═══ THE DATA ═══

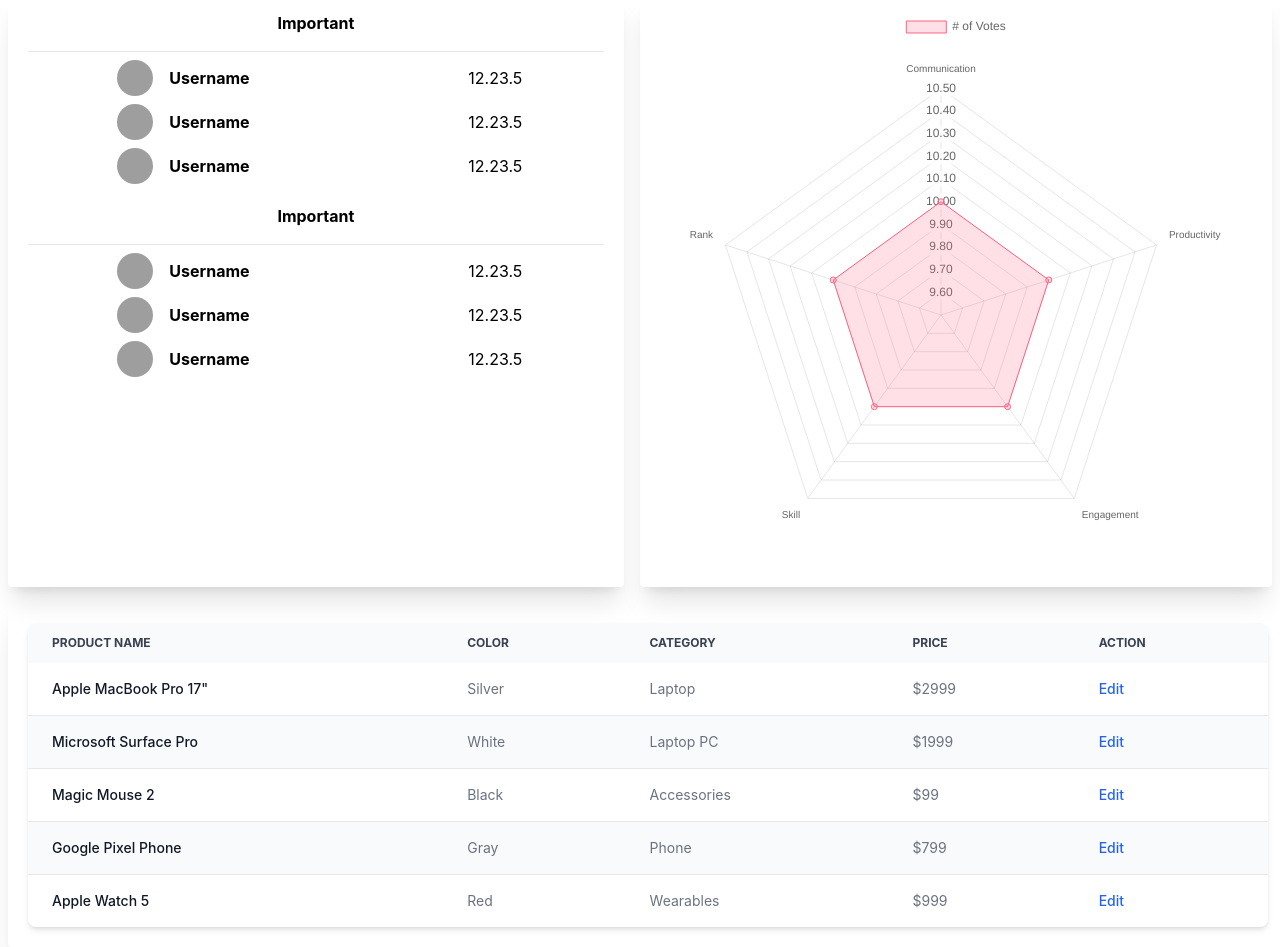
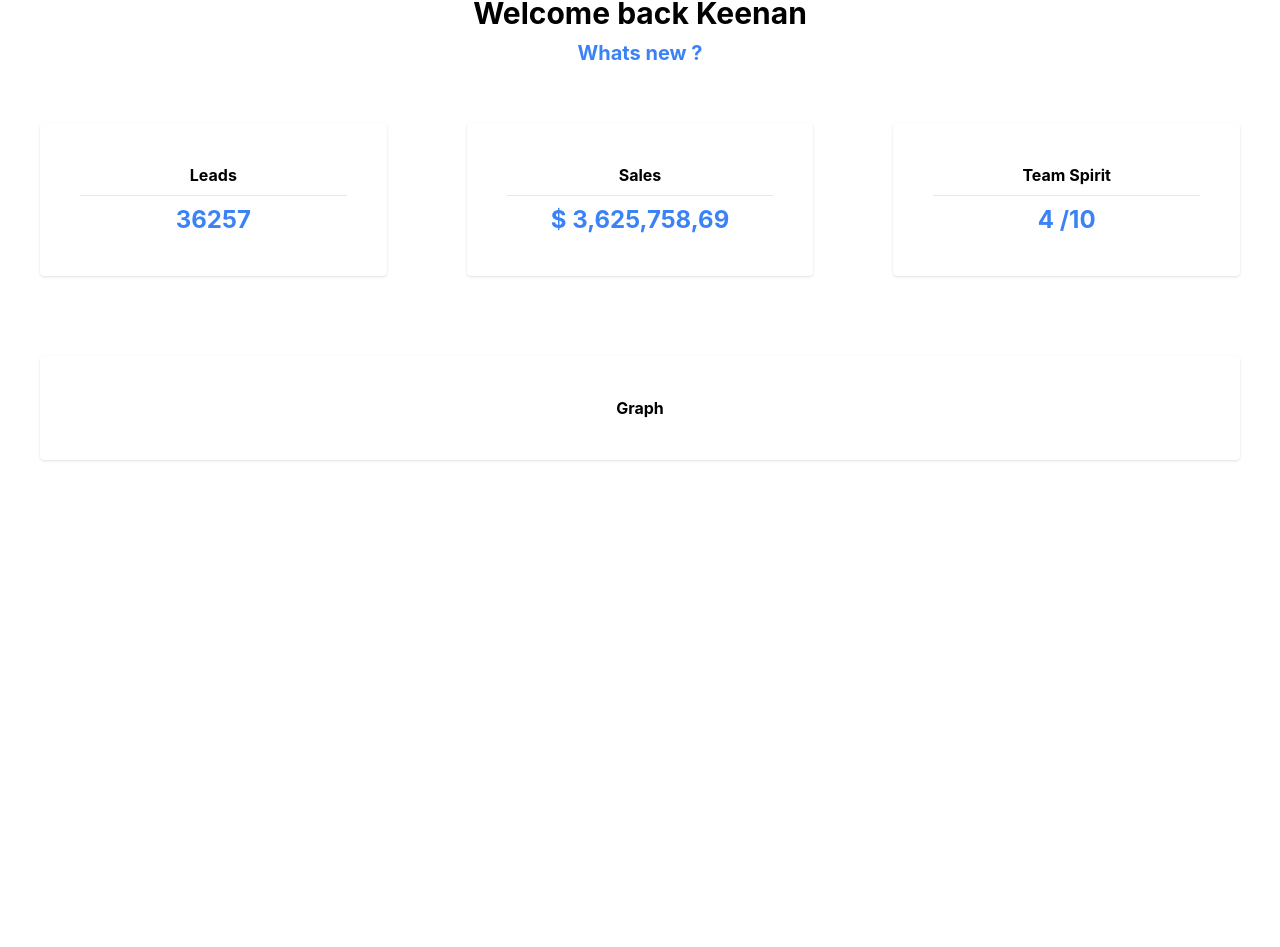
Before and after one commit to KeenanLombard/chat, a React (Create React App) app: page / in a window 1280 px wide. Shown: the part 86-1033 px from the top of the page. After the commit the page ends 800 px from the top, so only its background shows below. Built offline with nearby package versions, Linux system fonts and the light colour scheme; grey boxes are pictures that could not be loaded.

Commit message:
firebase initiation

```diff
--- a/package.json
+++ b/package.json
@@ -8,6 +8,7 @@
     "@testing-library/user-event": "^13.5.0",
     "axios": "^1.6.8",
     "chart.js": "^4.4.2",
+    "firebase": "^10.9.0",
     "react": "^18.2.0",
     "react-chartjs-2": "^5.2.0",
     "react-dom": "^18.2.0",
--- a/src/components/dashboard/dashboard.jsx
+++ b/src/components/dashboard/dashboard.jsx
@@ -35,132 +35,166 @@
   };
   return (
     <div>
-      <div className='flex-col'>
+      <div className='text-center text-3xl font-bold my-4'>
+        Welcome back Keenan<br></br>
+        <span className='text-xl text-blue-500'>Whats new ?</span>
+      </div>
+      <div className=''>
         <div className='flex justify-between'>
-          <div className='rounded w-full m-2 shadow-xl dark:bg-gray-900 dark:text-white'>
-            <Notification />
-            <Notification />
+          <div className='rounded shadow w-full text-center font-bold p-10 m-10'>
+            <div>
+              Leads<hr className='my-2'></hr>
+              <span className='text-2xl text-blue-500'>36257</span>
+            </div>
           </div>
-          <div className='rounded w-full m-2 shadow-xl p-4 '>
-            <div className='mx-5 my-auto'>
-              <Radar data={data} />
+          <div className='rounded shadow w-full text-center font-bold p-10 m-10'>
+            <div>
+              Sales<hr className='my-2'></hr>
+              <span className='text-2xl text-blue-500'>$ 3,625,758,69</span>
+            </div>
+          </div>
+          <div className='rounded shadow w-full text-center font-bold p-10 m-10'>
+            <div>
+              Team Spirit<hr className='my-2'></hr>
+              <span className='text-2xl text-blue-500'>4 /10</span>
             </div>
           </div>
         </div>
-        <div className='w-full m-2 shadow-xl p-5 rounded dark:bg-gray-900'>
-          <div class='relative overflow-x-auto shadow-md sm:rounded-lg'>
-            <table class='w-full text-sm text-left rtl:text-right text-gray-500 dark:text-gray-400'>
-              <thead class='text-xs text-gray-700 uppercase bg-gray-50 dark:bg-gray-700 dark:text-gray-400'>
-                <tr>
-                  <th scope='col' class='px-6 py-3'>
-                    Product name
-                  </th>
-                  <th scope='col' class='px-6 py-3'>
-                    Color
-                  </th>
-                  <th scope='col' class='px-6 py-3'>
-                    Category
-                  </th>
-                  <th scope='col' class='px-6 py-3'>
-                    Price
-                  </th>
-                  <th scope='col' class='px-6 py-3'>
-                    Action
-                  </th>
-                </tr>
-              </thead>
-              <tbody>
-                <tr class='odd:bg-white odd:dark:bg-gray-900 even:bg-gray-50 even:dark:bg-gray-800 border-b dark:border-gray-700'>
-                  <th
-                    scope='row'
-                    class='px-6 py-4 font-medium text-gray-900 whitespace-nowrap dark:text-white'>
-                    Apple MacBook Pro 17"
-                  </th>
-                  <td class='px-6 py-4'>Silver</td>
-                  <td class='px-6 py-4'>Laptop</td>
-                  <td class='px-6 py-4'>$2999</td>
-                  <td class='px-6 py-4'>
-                    <a
-                      href='#'
-                      class='font-medium text-blue-600 dark:text-blue-500 hover:underline'>
-                      Edit
-                    </a>
-                  </td>
-                </tr>
-                <tr class='odd:bg-white odd:dark:bg-gray-900 even:bg-gray-50 even:dark:bg-gray-800 border-b dark:border-gray-700'>
-                  <th
-                    scope='row'
-                    class='px-6 py-4 font-medium text-gray-900 whitespace-nowrap dark:text-white'>
-                    Microsoft Surface Pro
-                  </th>
-                  <td class='px-6 py-4'>White</td>
-                  <td class='px-6 py-4'>Laptop PC</td>
-                  <td class='px-6 py-4'>$1999</td>
-                  <td class='px-6 py-4'>
-                    <a
-                      href='#'
-                      class='font-medium text-blue-600 dark:text-blue-500 hover:underline'>
-                      Edit
-                    </a>
-                  </td>
-                </tr>
-                <tr class='odd:bg-white odd:dark:bg-gray-900 even:bg-gray-50 even:dark:bg-gray-800 border-b dark:border-gray-700'>
-                  <th
-                    scope='row'
-                    class='px-6 py-4 font-medium text-gray-900 whitespace-nowrap dark:text-white'>
-                    Magic Mouse 2
-                  </th>
-                  <td class='px-6 py-4'>Black</td>
-                  <td class='px-6 py-4'>Accessories</td>
-                  <td class='px-6 py-4'>$99</td>
-                  <td class='px-6 py-4'>
-                    <a
-                      href='#'
-                      class='font-medium text-blue-600 dark:text-blue-500 hover:underline'>
-                      Edit
-                    </a>
-                  </td>
-                </tr>
-                <tr class='odd:bg-white odd:dark:bg-gray-900 even:bg-gray-50 even:dark:bg-gray-800 border-b dark:border-gray-700'>
-                  <th
-                    scope='row'
-                    class='px-6 py-4 font-medium text-gray-900 whitespace-nowrap dark:text-white'>
-                    Google Pixel Phone
-                  </th>
-                  <td class='px-6 py-4'>Gray</td>
-                  <td class='px-6 py-4'>Phone</td>
-                  <td class='px-6 py-4'>$799</td>
-                  <td class='px-6 py-4'>
-                    <a
-                      href='#'
-                      class='font-medium text-blue-600 dark:text-blue-500 hover:underline'>
-                      Edit
-                    </a>
-                  </td>
-                </tr>
-                <tr>
-                  <th
-                    scope='row'
-                    class='px-6 py-4 font-medium text-gray-900 whitespace-nowrap dark:text-white'>
-                    Apple Watch 5
-                  </th>
-                  <td class='px-6 py-4'>Red</td>
-                  <td class='px-6 py-4'>Wearables</td>
-                  <td class='px-6 py-4'>$999</td>
-                  <td class='px-6 py-4'>
-                    <a
-                      href='#'
-                      class='font-medium text-blue-600 dark:text-blue-500 hover:underline'>
-                      Edit
-                    </a>
-                  </td>
-                </tr>
-              </tbody>
-            </table>
+        <div className='flex justify-between'>
+          <div className='rounded shadow w-full text-center font-bold p-10 m-10'>
+            Graph
           </div>
         </div>
       </div>
     </div>
+
+    // <div>
+    //   <div className='flex-col'>
+    //     <div className='flex justify-between'>
+    //       <div className='rounded w-full m-2 shadow-xl dark:bg-gray-900 dark:text-white'>
+    //         <Notification />
+    //         <Notification />
+    //       </div>
+    //       <div className='rounded w-full m-2 shadow-xl p-4 '>
+    //         <div className='mx-5 my-auto'>
+    //           <Radar data={data} />
+    //         </div>
+    //       </div>
+    //     </div>
+    //     <div className='w-full m-2 shadow-xl p-5 rounded dark:bg-gray-900'>
+    //       <div class='relative overflow-x-auto shadow-md sm:rounded-lg'>
+    //         <table class='w-full text-sm text-left rtl:text-right text-gray-500 dark:text-gray-400'>
+    //           <thead class='text-xs text-gray-700 uppercase bg-gray-50 dark:bg-gray-700 dark:text-gray-400'>
+    //             <tr>
+    //               <th scope='col' class='px-6 py-3'>
+    //                 Product name
+    //               </th>
+    //               <th scope='col' class='px-6 py-3'>
+    //                 Color
+    //               </th>
+    //               <th scope='col' class='px-6 py-3'>
+    //                 Category
+    //               </th>
+    //               <th scope='col' class='px-6 py-3'>
+    //                 Price
+    //               </th>
+    //               <th scope='col' class='px-6 py-3'>
+    //                 Action
+    //               </th>
+    //             </tr>
+    //           </thead>
+    //           <tbody>
+    //             <tr class='odd:bg-white odd:dark:bg-gray-900 even:bg-gray-50 even:dark:bg-gray-800 border-b dark:border-gray-700'>
+    //               <th
+    //                 scope='row'
+    //                 class='px-6 py-4 font-medium text-gray-900 whitespace-nowrap dark:text-white'>
+    //                 Apple MacBook Pro 17"
+    //               </th>
+    //               <td class='px-6 py-4'>Silver</td>
+    //               <td class='px-6 py-4'>Laptop</td>
+    //               <td class='px-6 py-4'>$2999</td>
+    //               <td class='px-6 py-4'>
+    //                 <a
+    //                   href='#'
+    //                   class='font-medium text-blue-600 dark:text-blue-500 hover:underline'>
+    //                   Edit
+    //                 </a>
+    //               </td>
+    //             </tr>
+    //             <tr class='odd:bg-white odd:dark:bg-gray-900 even:bg-gray-50 even:dark:bg-gray-800 border-b dark:border-gray-700'>
+    //               <th
+    //                 scope='row'
+    //                 class='px-6 py-4 font-medium text-gray-900 whitespace-nowrap dark:text-white'>
+    //                 Microsoft Surface Pro
+    //               </th>
+    //               <td class='px-6 py-4'>White</td>
+    //               <td class='px-6 py-4'>Laptop PC</td>
+    //               <td class='px-6 py-4'>$1999</td>
+    //               <td class='px-6 py-4'>
+    //                 <a
+    //                   href='#'
+    //                   class='font-medium text-blue-600 dark:text-blue-500 hover:underline'>
+    //                   Edit
+    //                 </a>
+    //               </td>
+    //             </tr>
+    //             <tr class='odd:bg-white odd:dark:bg-gray-900 even:bg-gray-50 even:dark:bg-gray-800 border-b dark:border-gray-700'>
+    //               <th
+    //                 scope='row'
+    //                 class='px-6 py-4 font-medium text-gray-900 whitespace-nowrap dark:text-white'>
+    //                 Magic Mouse 2
+    //               </th>
+    //               <td class='px-6 py-4'>Black</td>
+    //               <td class='px-6 py-4'>Accessories</td>
+    //               <td class='px-6 py-4'>$99</td>
+    //               <td class='px-6 py-4'>
+    //                 <a
+    //                   href='#'
+    //                   class='font-medium text-blue-600 dark:text-blue-500 hover:underline'>
+    //                   Edit
+    //                 </a>
+    //               </td>
+    //             </tr>
+    //             <tr class='odd:bg-white odd:dark:bg-gray-900 even:bg-gray-50 even:dark:bg-gray-800 border-b dark:border-gray-700'>
+    //               <th
+    //                 scope='row'
+    //                 class='px-6 py-4 font-medium text-gray-900 whitespace-nowrap dark:text-white'>
+    //                 Google Pixel Phone
+    //               </th>
+    //               <td class='px-6 py-4'>Gray</td>
+    //               <td class='px-6 py-4'>Phone</td>
+    //               <td class='px-6 py-4'>$799</td>
+    //               <td class='px-6 py-4'>
+    //                 <a
+    //                   href='#'
+    //                   class='font-medium text-blue-600 dark:text-blue-500 hover:underline'>
+    //                   Edit
+    //                 </a>
+    //               </td>
+    //             </tr>
+    //             <tr>
+    //               <th
+    //                 scope='row'
+    //                 class='px-6 py-4 font-medium text-gray-900 whitespace-nowrap dark:text-white'>
+    //                 Apple Watch 5
+    //               </th>
+    //               <td class='px-6 py-4'>Red</td>
+    //               <td class='px-6 py-4'>Wearables</td>
+    //               <td class='px-6 py-4'>$999</td>
+    //               <td class='px-6 py-4'>
+    //                 <a
+    //                   href='#'
+    //                   class='font-medium text-blue-600 dark:text-blue-500 hover:underline'>
+    //                   Edit
+    //                 </a>
+    //               </td>
+    //             </tr>
+    //           </tbody>
+    //         </table>
+    //       </div>
+    //     </div>
+    //   </div>
+    // </div>
   );
 }
 
--- a/src/components/documents.jsx
+++ b/src/components/documents.jsx
@@ -1,5 +1,5 @@
 import React from "react";
-import DocumentCard from "./documentCard";
+import DocumentCard from "./documentCard.jsx";
 import { Link } from "react-router-dom";
 
 function documents() {
```
Also changed, not shown: src/firebase/firebase.js (added, +22 -0 lines), src/firebase/firestore.js (added, +7 -0 lines), src/firebase/firebase.ts (deleted), src/firebase/firestore.ts (deleted), 1 other file (tests, documents, lock files or other folders).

═══

## WHAT YOU WILL DO:
A complete answer lists each line of the data that holds the word "flex".

## THE ANSWER:
-      <div className='flex-col'>
         <div className='flex justify-between'>
+        <div className='flex justify-between'>
+    //   <div className='flex-col'>
+    //     <div className='flex justify-between'>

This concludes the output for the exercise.